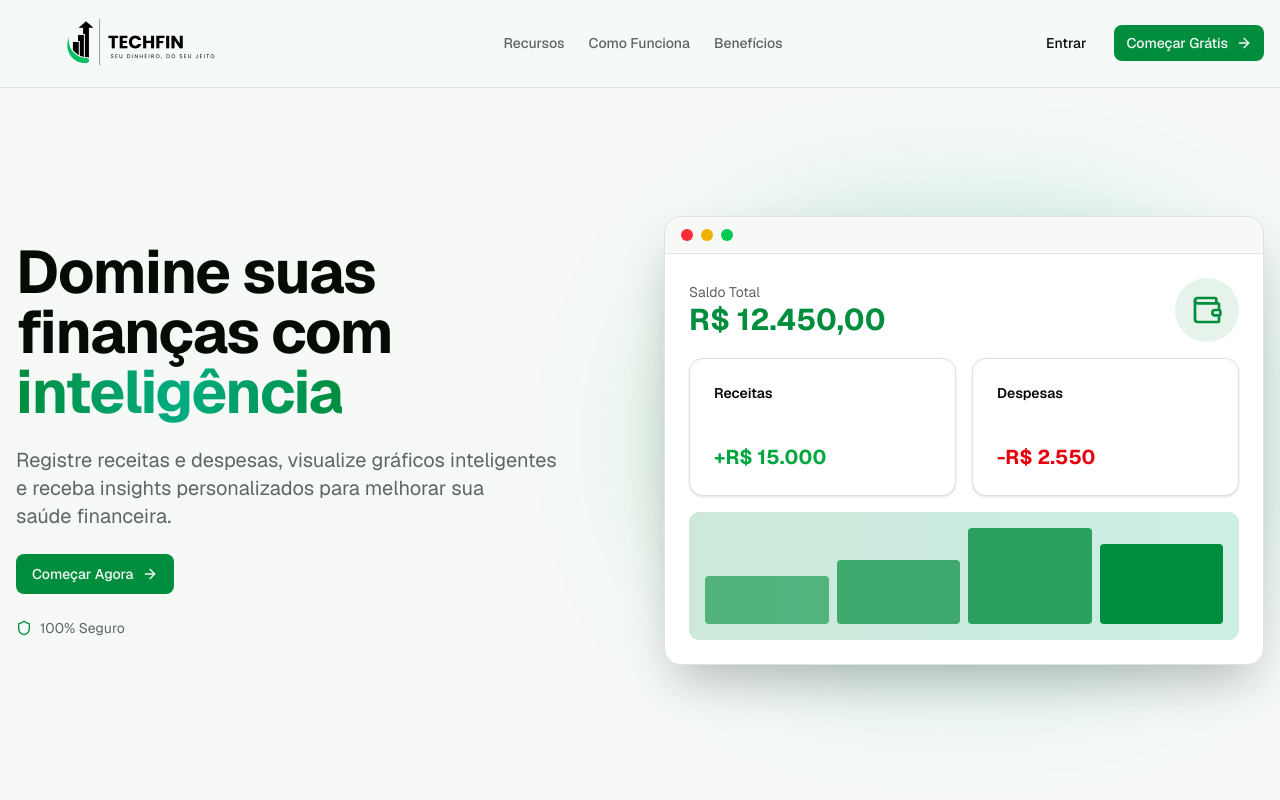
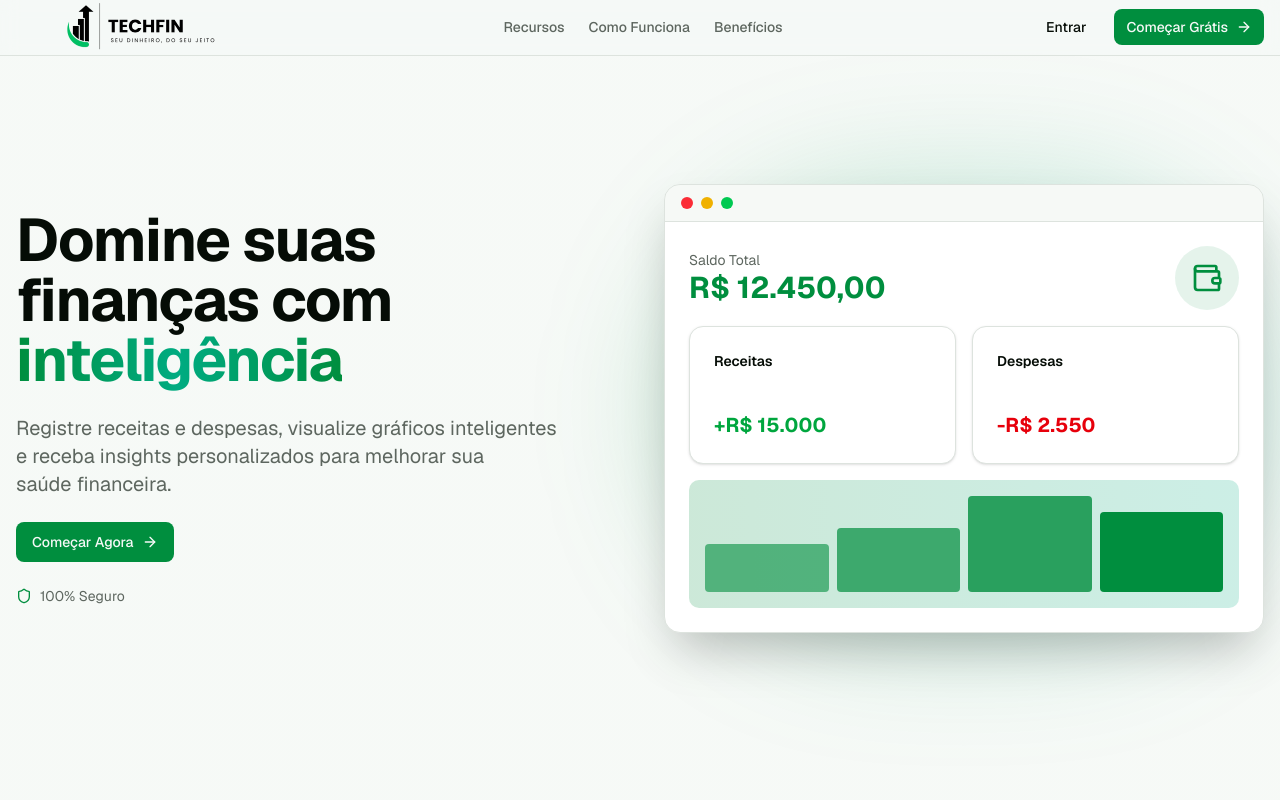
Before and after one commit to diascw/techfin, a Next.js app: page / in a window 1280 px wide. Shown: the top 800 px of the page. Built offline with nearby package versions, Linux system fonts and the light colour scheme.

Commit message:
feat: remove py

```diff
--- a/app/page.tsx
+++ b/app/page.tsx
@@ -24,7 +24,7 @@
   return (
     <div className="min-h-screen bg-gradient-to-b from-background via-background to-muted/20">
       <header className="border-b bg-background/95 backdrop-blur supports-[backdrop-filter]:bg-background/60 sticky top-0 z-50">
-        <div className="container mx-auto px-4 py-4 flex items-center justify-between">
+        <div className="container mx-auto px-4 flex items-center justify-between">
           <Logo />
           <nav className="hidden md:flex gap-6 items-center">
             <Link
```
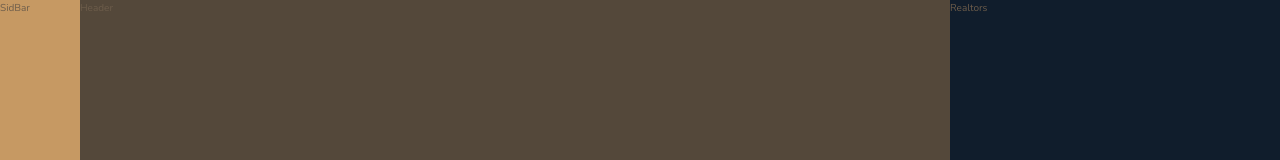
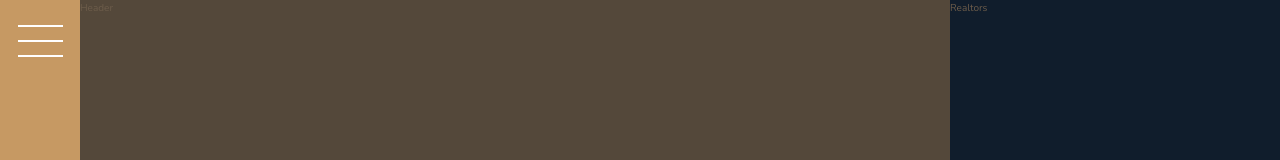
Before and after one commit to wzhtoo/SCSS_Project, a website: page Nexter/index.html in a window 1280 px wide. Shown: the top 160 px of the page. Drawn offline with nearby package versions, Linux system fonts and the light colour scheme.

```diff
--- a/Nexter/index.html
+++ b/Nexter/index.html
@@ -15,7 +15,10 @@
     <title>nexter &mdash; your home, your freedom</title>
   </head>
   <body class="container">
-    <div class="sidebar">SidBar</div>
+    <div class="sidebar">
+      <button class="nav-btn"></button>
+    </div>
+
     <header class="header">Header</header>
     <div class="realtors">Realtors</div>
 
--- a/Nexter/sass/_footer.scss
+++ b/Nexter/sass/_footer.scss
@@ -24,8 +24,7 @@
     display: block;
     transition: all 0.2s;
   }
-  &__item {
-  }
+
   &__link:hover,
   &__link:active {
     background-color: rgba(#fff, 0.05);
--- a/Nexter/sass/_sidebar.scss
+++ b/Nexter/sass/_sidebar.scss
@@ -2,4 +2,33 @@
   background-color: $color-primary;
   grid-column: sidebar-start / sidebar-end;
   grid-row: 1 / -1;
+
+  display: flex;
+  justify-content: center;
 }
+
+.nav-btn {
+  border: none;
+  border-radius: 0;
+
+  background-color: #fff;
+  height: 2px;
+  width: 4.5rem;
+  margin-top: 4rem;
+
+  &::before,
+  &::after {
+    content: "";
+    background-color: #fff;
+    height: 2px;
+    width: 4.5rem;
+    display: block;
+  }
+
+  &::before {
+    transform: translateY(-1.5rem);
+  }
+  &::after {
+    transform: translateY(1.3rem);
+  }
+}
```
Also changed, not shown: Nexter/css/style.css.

* Requirement
Could you repeat the entries word for word, skipping the pictures they contain?

* Output of the task
Before and after one commit to diascw/techfin, a Next.js app: page / in a window 1280 px wide. Shown: the top 800 px of the page. Built offline with nearby package versions, Linux system fonts and the light colour scheme.

Commit message:
feat: remove py

```diff
--- a/app/page.tsx
+++ b/app/page.tsx
@@ -24,7 +24,7 @@
   return (
     <div className="min-h-screen bg-gradient-to-b from-background via-background to-muted/20">
       <header className="border-b bg-background/95 backdrop-blur supports-[backdrop-filter]:bg-background/60 sticky top-0 z-50">
-        <div className="container mx-auto px-4 py-4 flex items-center justify-between">
+        <div className="container mx-auto px-4 flex items-center justify-between">
           <Logo />
           <nav className="hidden md:flex gap-6 items-center">
             <Link
```
Before and after one commit to wzhtoo/SCSS_Project, a website: page Nexter/index.html in a window 1280 px wide. Shown: the top 160 px of the page. Drawn offline with nearby package versions, Linux system fonts and the light colour scheme.

```diff
--- a/Nexter/index.html
+++ b/Nexter/index.html
@@ -15,7 +15,10 @@
     <title>nexter &mdash; your home, your freedom</title>
   </head>
   <body class="container">
-    <div class="sidebar">SidBar</div>
+    <div class="sidebar">
+      <button class="nav-btn"></button>
+    </div>
+
     <header class="header">Header</header>
     <div class="realtors">Realtors</div>
 
--- a/Nexter/sass/_footer.scss
+++ b/Nexter/sass/_footer.scss
@@ -24,8 +24,7 @@
     display: block;
     transition: all 0.2s;
   }
-  &__item {
-  }
+
   &__link:hover,
   &__link:active {
     background-color: rgba(#fff, 0.05);
--- a/Nexter/sass/_sidebar.scss
+++ b/Nexter/sass/_sidebar.scss
@@ -2,4 +2,33 @@
   background-color: $color-primary;
   grid-column: sidebar-start / sidebar-end;
   grid-row: 1 / -1;
+
+  display: flex;
+  justify-content: center;
 }
+
+.nav-btn {
+  border: none;
+  border-radius: 0;
+
+  background-color: #fff;
+  height: 2px;
+  width: 4.5rem;
+  margin-top: 4rem;
+
+  &::before,
+  &::after {
+    content: "";
+    background-color: #fff;
+    height: 2px;
+    width: 4.5rem;
+    display: block;
+  }
+
+  &::before {
+    transform: translateY(-1.5rem);
+  }
+  &::after {
+    transform: translateY(1.3rem);
+  }
+}
```
Also changed, not shown: Nexter/css/style.css.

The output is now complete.